1. Proof of Theorem 1

Proof. Following approximations are easily achieved with numerical methods,

(18)

Although gap still remains, following deduction will show that such gap makes no difference on AR computations. Define

(19)

To prove of Equation (12) equals to prove

(20)

where is an ascending sorted vector, and

(21)

Use inductive reasoning, define as the gap,

. (22)

For, recalling Equation (7), constantly equals to 0,

(23)

Then assume

. (24)

This implies that, within the operative domain of

following approximation is valid.

(25)

Recall Equation (18), for, we have

(26)

where

(27)

And the right side of Equation (22) is

(28)

So that

(29)

Using monotonic property of exponentiation and logarithm, it is demonstrated that,

(30)

Recalling Equation (23), (24) and (30), assigning, Equation (21) is proved. And then Theorem 1 is proved by substituting Equation (21) in Equation (11).

2. Proof of Theorem 2

Proof. Use and to denote the sub-set of all possible values of and, and then recall Equation (5), using to denote the targeting sub-vector of computation, and to denote the sub-vector excluding from. We have,

(31)

Then designate to denote the sub-vector excluding from, and Theorem 2 is proved.

3. Proof of Theorem 3

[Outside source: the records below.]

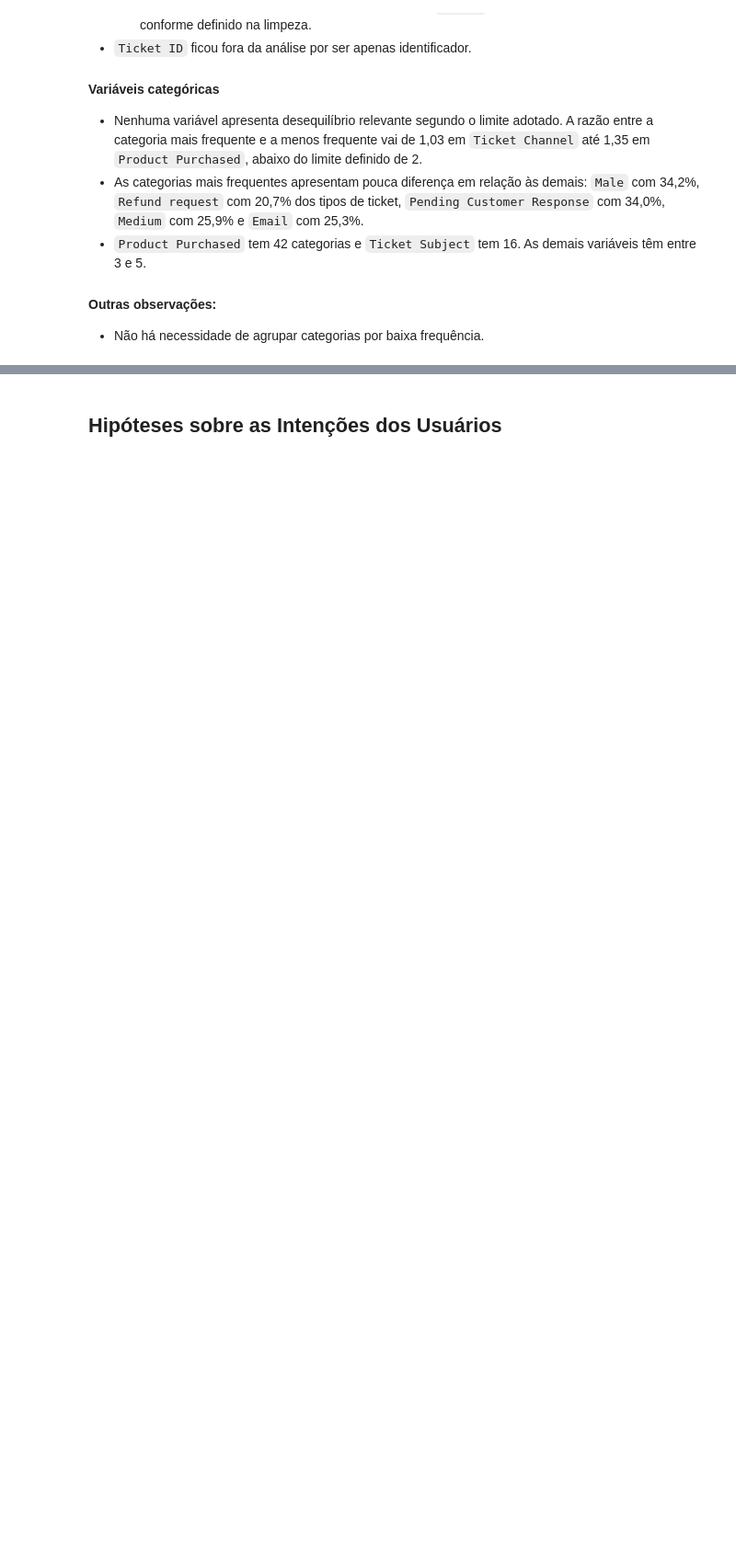
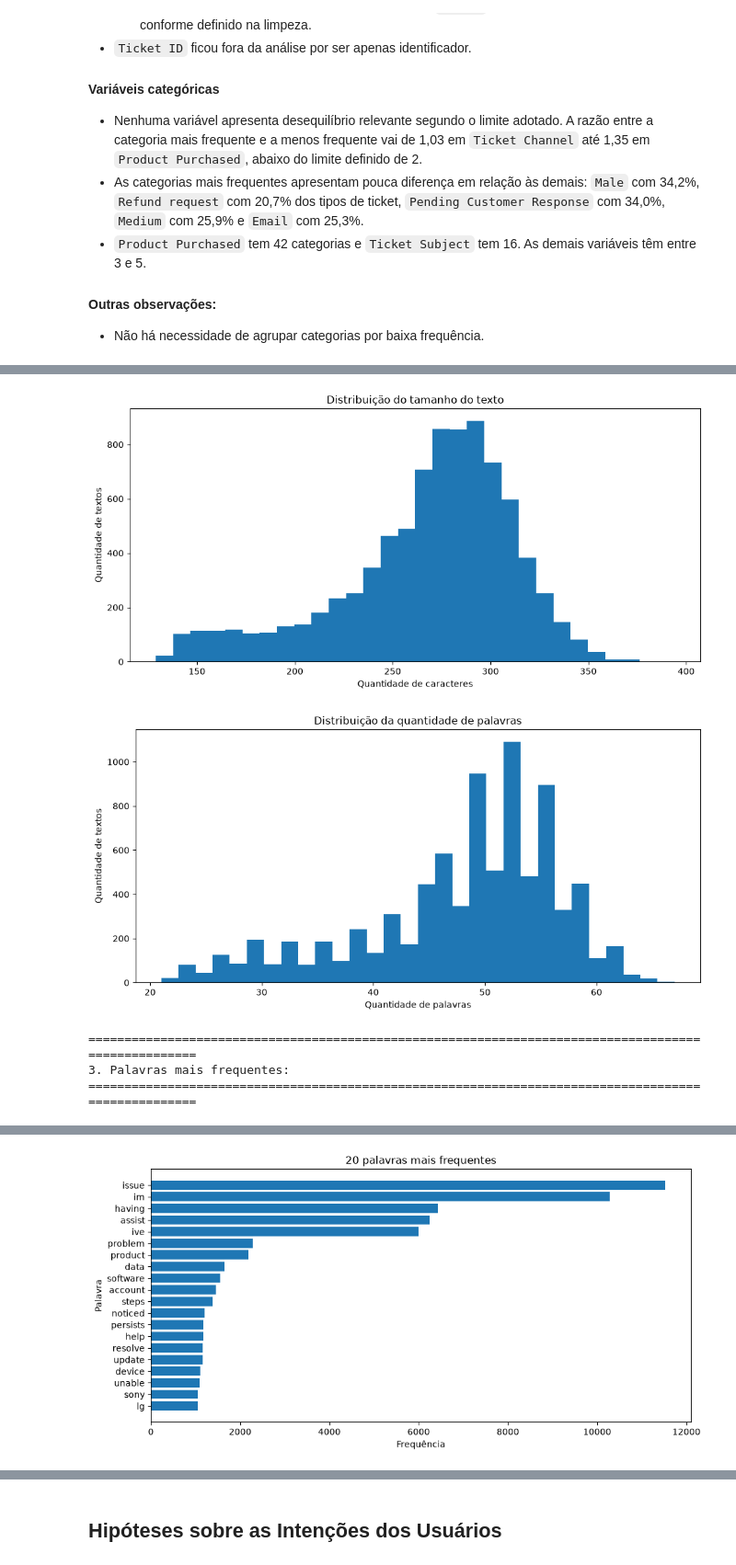
Before and after one commit to Phoenix7290/Caua-Guilherme-Gustavo-Marcos, a Jupyter notebook: eda/eda.ipynb, the cells around one changed output, grey strips where cells are left out. Shown at 92% size. Cells and saved outputs as stored; diff of their text form; code cells hidden in the pictures; blank space fills up the shorter version.

Commit message:
Analise univariada dados textuais

```diff
--- a/eda/eda.ipynb
+++ b/eda/eda.ipynb
@@ -1343,0 +1399,64 @@ Name: count, dtype: int64
+# %%
+print_formatado("1. Estatísticas tamanho do texto e quantidade palavras:")
+
+print("\nTamanho do texto:")
+print(df["tamanho_frase"].describe())
+
+print("\nQuantidade de palavras:")
+print(df["qtd_palavras"].describe())
+
+print_formatado("2. Distribuição tamanho do texto e quantidade de palavras:")
+
+plt.figure(figsize=(10, 5))
+
+plt.hist(df["tamanho_frase"], bins=30)
+
+plt.title("Distribuição do tamanho do texto")
+plt.xlabel("Quantidade de caracteres")
+plt.ylabel("Quantidade de textos")
+plt.tight_layout()
+plt.show()
+
+plt.figure(figsize=(10, 5))
+
+plt.hist(df["qtd_palavras"], bins=30)
+
+plt.title("Distribuição da quantidade de palavras")
+plt.xlabel("Quantidade de palavras")
+plt.ylabel("Quantidade de textos")
+plt.tight_layout()
+plt.show()
+
+print_formatado("3. Palavras mais frequentes:")
+
+frequencia_palavras = X_vetorizado.sum(axis=0).A1
+
+df_frequencia_palavras = pd.DataFrame({
+    "palavra": vocabulario,
+    "frequencia": frequencia_palavras
+})
+
+df_frequencia_palavras = (
+    df_frequencia_palavras
+    .sort_values("frequencia", ascending=False)
+    .head(20)
+)
+
+display(df_frequencia_palavras)
+
+
+plt.figure(figsize=(10, 5))
+
+dados_plot = df_frequencia_palavras.sort_values("frequencia")
+
+plt.barh(
+    dados_plot["palavra"],
+    dados_plot["frequencia"]
+)
+
+plt.title("20 palavras mais frequentes")
+plt.xlabel("Frequência")
+plt.ylabel("Palavra")
+plt.tight_layout()
+plt.show()
+# %% [output]
@@ -1343,0 +1480,5 @@ Name: count, dtype: int64
+[figure, added]
+[figure, added]
+====================================================================================================
+3. Palavras mais frequentes:
+====================================================================================================
@@ -1343,0 +1502 @@ Name: count, dtype: int64
+[figure, added]
```
Also changed, not shown: parts of 5 cells of this notebook.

Proof. Recall Equation (12) and (30), the maximum gap between true and estimated AR value for is as follows,

(32)

Since that the sequence of is ascending sorted, and then we have,

(33)

Theorem 3 is proved.